Although Thursday’s vote does not rule out British participation in a punitive expedition against Syria, it is a setback for American president Barack Obama who had been trying to put together an international coalition to take action while facing criticism from opposition Republicans. House speaker John Boehner urged the president on Wednesday to explain to Congress “how potential military action will secure American national-security interests, preserve America’s credibility, deter the future use of chemical weapons and, critically, be a part of our broader policy and strategy.”
Republican senator John McCain, who was Obama’s rival in the 2008 presidential election and has called on him to intervene in Syria throughout its civil war, now in its third year, lamented the absence of a comprehensive administration policy or strategy for the Middle East in a Fox News interview on Tuesday and recommended the overthrow of Assad, “who is clearly now a war criminal by using these weapons of mass destruction.”
Earlier in the day, President Obama’s spokesman had insisted that the United States did not aim for regime change in Damascus. In an interview with PBS the next day, the president argued that the objective of a military strike could be to hold accountable a regime that had breached international norms on chemical weapons use — although Syria is not a signatory to the Chemical Weapons Convention treaty which prohibits their use.
Nearly a quarter of House members also asked the president to seek congressional approval before engaging the military in Syria, including eighteen members of his own Democratic Party. “Congress must assert our authority on this issue,” said California Democrat Barbara Lee. “That’s a bipartisan cause.”

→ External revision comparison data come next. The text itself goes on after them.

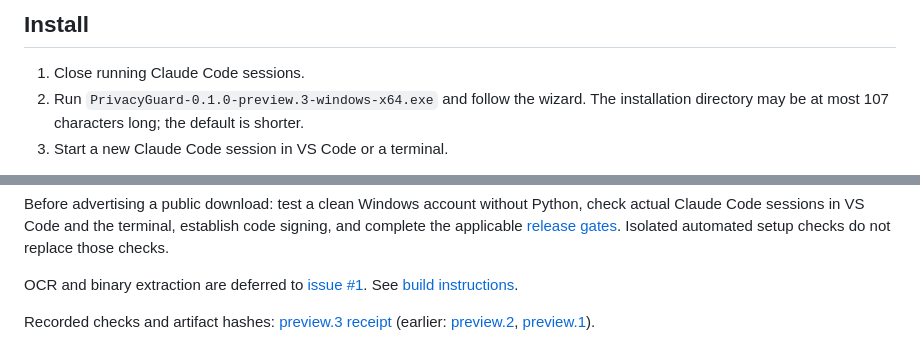
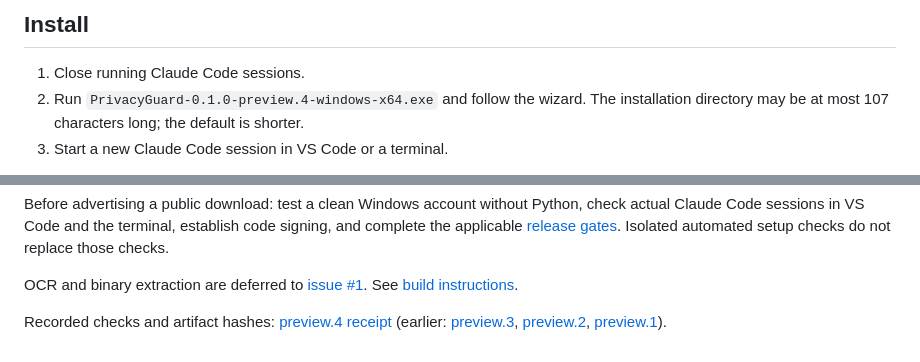
Before and after one commit to OsmanOSA/agent-privacy-guard, a Markdown page: docs/windows-installation.md, 2 parts joined by grey strips. Rendered like a GitHub page.

```diff
--- a/docs/windows-installation.md
+++ b/docs/windows-installation.md
@@ -12,7 +12,7 @@ are outside this package's scope.
 ## Install
 
 1. Close running Claude Code sessions.
-2. Run `PrivacyGuard-0.1.0-preview.3-windows-x64.exe` and follow the wizard. The
+2. Run `PrivacyGuard-0.1.0-preview.4-windows-x64.exe` and follow the wizard. The
    installation directory may be at most 107 characters long; the default is shorter.
 3. Start a new Claude Code session in VS Code or a terminal.
 
@@ -63,6 +63,6 @@ Isolated automated setup checks do not replace those checks.
 OCR and binary extraction are deferred to [issue #1](https://github.com/OsmanOSA/agent-privacy-guard/issues/1).
 See [build instructions](../packaging/windows/README.md).
 
-Recorded checks and artifact hashes: [preview.3 receipt](windows-setup-checks-2026-10-07-preview-3.md)
-(earlier: [preview.2](windows-setup-checks-2026-10-07-preview-2.md),
+Recorded checks and artifact hashes: [preview.4 receipt](windows-setup-checks-2026-10-07-preview-4.md)
+(earlier: [preview.3](windows-setup-checks-2026-10-07-preview-3.md), [preview.2](windows-setup-checks-2026-10-07-preview-2.md),
 [preview.1](windows-setup-checks-2026-10-07.md)).
```
Also changed, not shown: docs/windows-setup-checks-2026-10-07-preview-4.md (added, +48 -0 lines).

The president has the authority, under the 1973 War Powers Resolution, to conduct military operations without congressional approval for sixty days, after which he must either request Congress’ fiat or seek a declaration of war.

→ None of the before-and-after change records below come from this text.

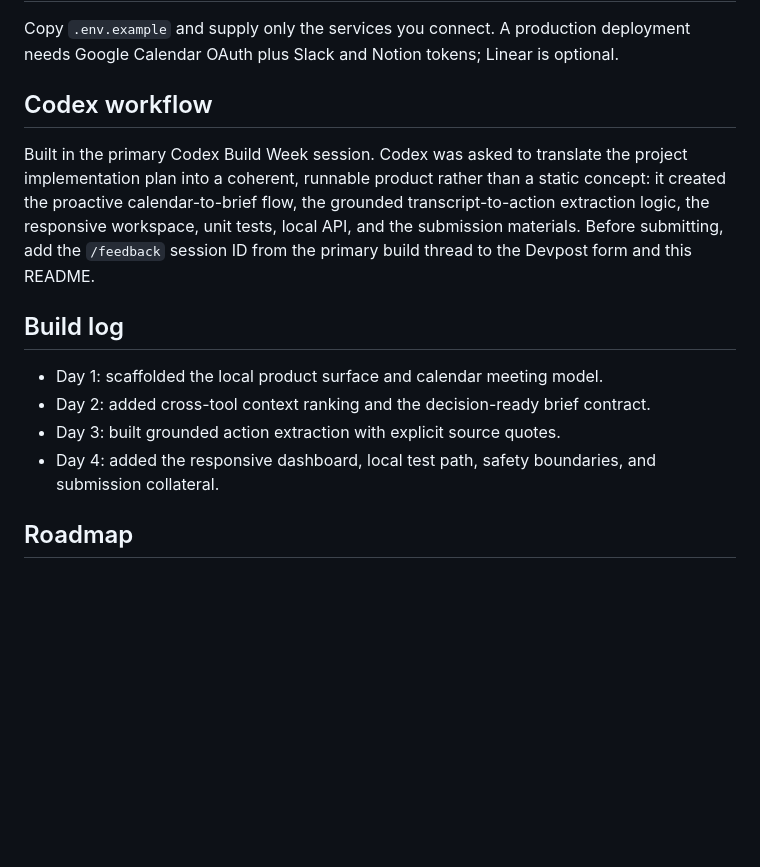
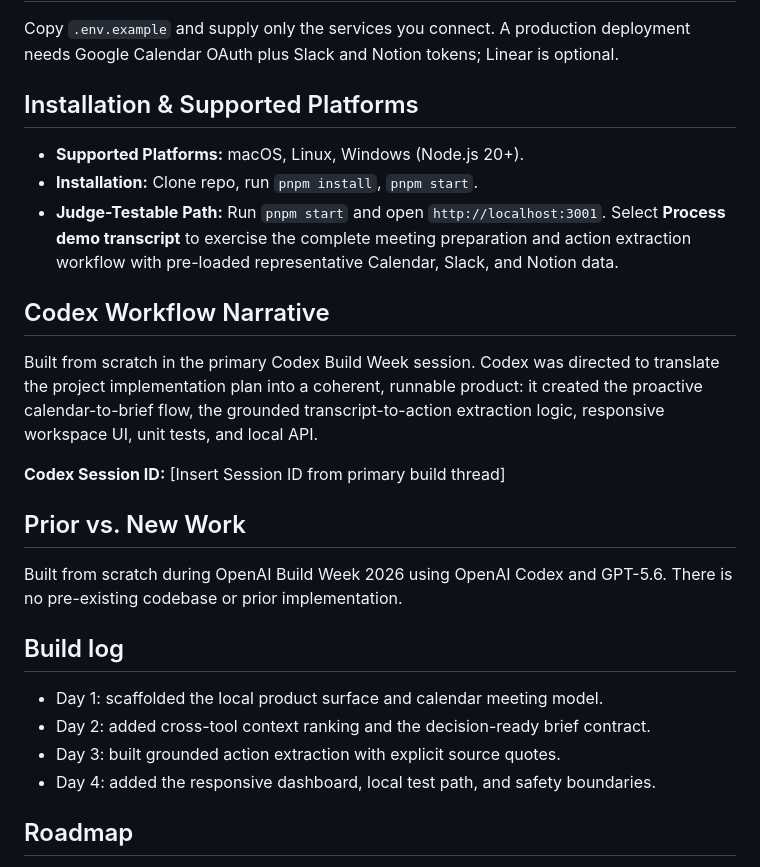
Before and after one commit to nandanpkng/huddle, a Markdown page: README.md, the part around the change. Rendered like a GitHub page; blank space fills up the shorter version.

Commit message:
chore: update repository to match submission guidelines

```diff
--- a/README.md
+++ b/README.md
@@ -54,16 +54,28 @@ The production adapter receives structured input and returns structured output.
 
 Copy `.env.example` and supply only the services you connect. A production deployment needs Google Calendar OAuth plus Slack and Notion tokens; Linear is optional.
 
-## Codex workflow
+## Installation & Supported Platforms
 
-Built in the primary Codex Build Week session. Codex was asked to translate the project implementation plan into a coherent, runnable product rather than a static concept: it created the proactive calendar-to-brief flow, the grounded transcript-to-action extraction logic, the responsive workspace, unit tests, local API, and the submission materials. Before submitting, add the `/feedback` session ID from the primary build thread to the Devpost form and this README.
+- **Supported Platforms:** macOS, Linux, Windows (Node.js 20+).
+- **Installation:** Clone repo, run `pnpm install`, `pnpm start`.
+- **Judge-Testable Path:** Run `pnpm start` and open `http://localhost:3001`. Select **Process demo transcript** to exercise the complete meeting preparation and action extraction workflow with pre-loaded representative Calendar, Slack, and Notion data.
+
+## Codex Workflow Narrative
+
+Built from scratch in the primary Codex Build Week session. Codex was directed to translate the project implementation plan into a coherent, runnable product: it created the proactive calendar-to-brief flow, the grounded transcript-to-action extraction logic, responsive workspace UI, unit tests, and local API.
+
+**Codex Session ID:** [Insert Session ID from primary build thread]
+
+## Prior vs. New Work
+
+Built from scratch during OpenAI Build Week 2026 using OpenAI Codex and GPT-5.6. There is no pre-existing codebase or prior implementation.
 
 ## Build log
 
 - Day 1: scaffolded the local product surface and calendar meeting model.
 - Day 2: added cross-tool context ranking and the decision-ready brief contract.
 - Day 3: built grounded action extraction with explicit source quotes.
-- Day 4: added the responsive dashboard, local test path, safety boundaries, and submission collateral.
+- Day 4: added the responsive dashboard, local test path, and safety boundaries.
 
 ## Roadmap
 
```
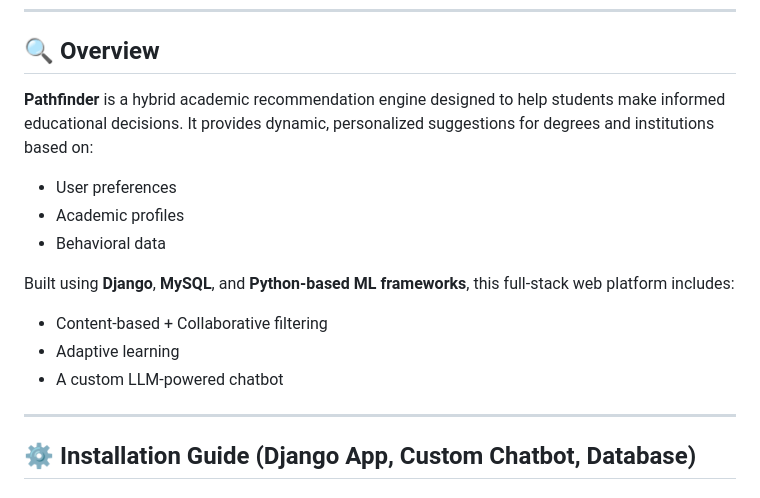
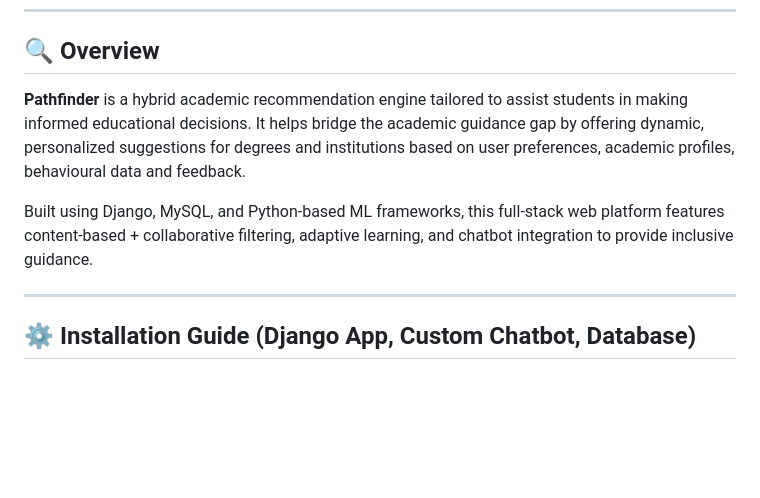
Before and after one commit to devnitht02/recommendation-engine, a Markdown page: README.md, the part around the change. GitHub-like rendering; blank space fills up the shorter version.

Commit message:
readme alignment issue

```diff
--- a/README.md
+++ b/README.md
@@ -6,17 +6,13 @@
 
 ## 🔍 Overview
 
-**Pathfinder** is a hybrid academic recommendation engine designed to help students make informed educational decisions. It provides dynamic, personalized suggestions for degrees and institutions based on:
+**Pathfinder** is a hybrid academic recommendation engine tailored to assist students in making informed educational decisions.
+It helps bridge the academic guidance gap by offering dynamic, personalized suggestions for degrees and institutions based
+on user preferences, academic profiles, behavioural data and feedback.
 
-* User preferences
-* Academic profiles
-* Behavioral data
+Built using Django, MySQL, and Python-based ML frameworks, this full-stack web platform features content-based + collaborative filtering,
+adaptive learning, and chatbot integration to provide inclusive guidance.
 
-Built using **Django**, **MySQL**, and **Python-based ML frameworks**, this full-stack web platform includes:
-
-* Content-based + Collaborative filtering
-* Adaptive learning
-* A custom LLM-powered chatbot
 
 ---
 
```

Previous presidents, including Ronald Reagan in Nicaragua and Bill Clinton in Kosovo, ignored the law. President Obama didn’t seek congressional approval himself for a military intervention in Libya two years ago. The administration argued at the time that it had transferred responsibility for the operation to NATO ahead of the deadline and American participation was limited enough not to warrant a vote.